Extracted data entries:
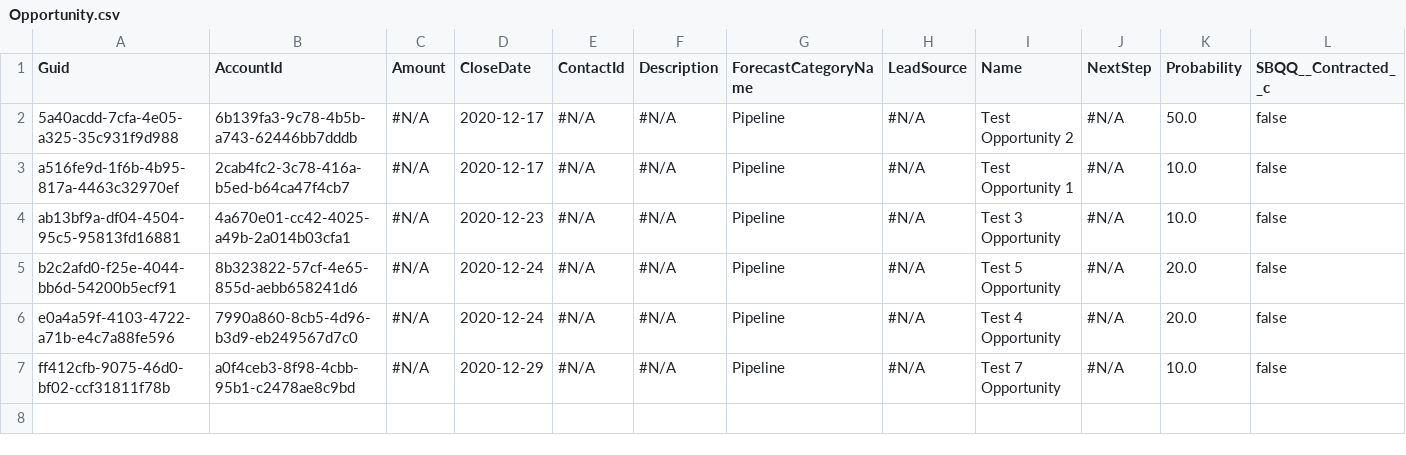
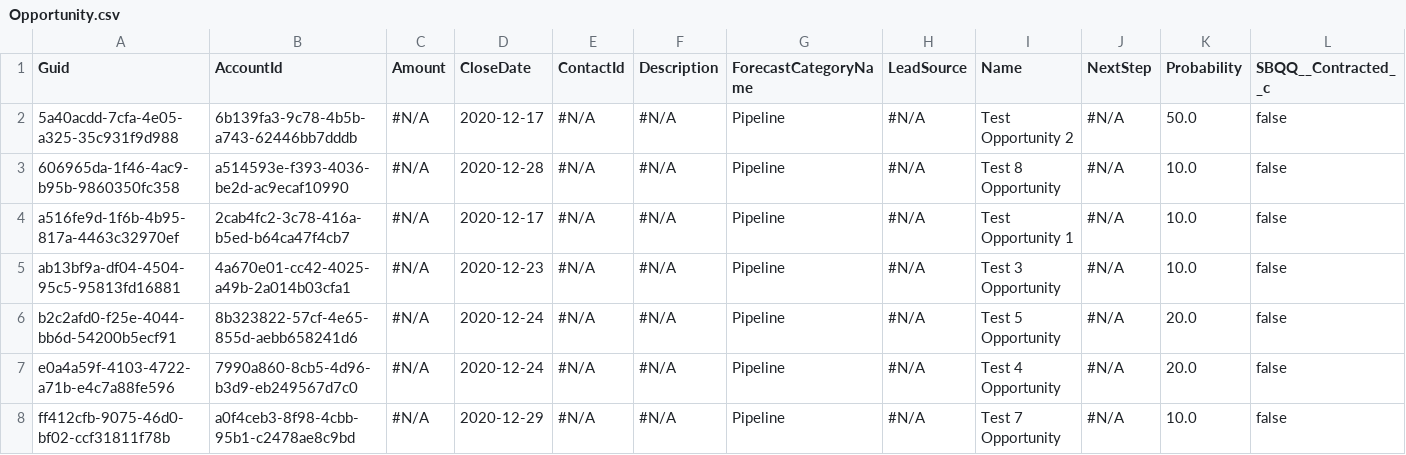
Before and after one commit to Prodlymoover/CPQ-Test--33, a CSV file: Opportunity.csv, drawn as a sheet; only a part is shown; rows hold the shown columns only; the diff names each change by its address in the sheet, - before the commit and + after, or states it on an @@ line.

```diff
--- a/Opportunity.csv
+++ b/Opportunity.csv
+row 3: 606965da-1f46-4ac9-b95b-9860350fc358 | a514593e-f393-4036-be2d-ac9ecaf10990 | #N/A | 2020-12-28 | #N/A | #N/A | Pipeline | #N/A | Test 8 Opportunity | #N/A | 10.0 | false
```
Also changed, not shown: Asset.csv, Case.csv, 3 other files.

Task statement:
Repeat the data word for word, minus any pictures.

Response to this task:
Before and after one commit to Prodlymoover/CPQ-Test--33, a CSV file: Opportunity.csv, drawn as a sheet; only a part is shown; rows hold the shown columns only; the diff names each change by its address in the sheet, - before the commit and + after, or states it on an @@ line.

```diff
--- a/Opportunity.csv
+++ b/Opportunity.csv
+row 3: 606965da-1f46-4ac9-b95b-9860350fc358 | a514593e-f393-4036-be2d-ac9ecaf10990 | #N/A | 2020-12-28 | #N/A | #N/A | Pipeline | #N/A | Test 8 Opportunity | #N/A | 10.0 | false
```
Also changed, not shown: Asset.csv, Case.csv, 3 other files.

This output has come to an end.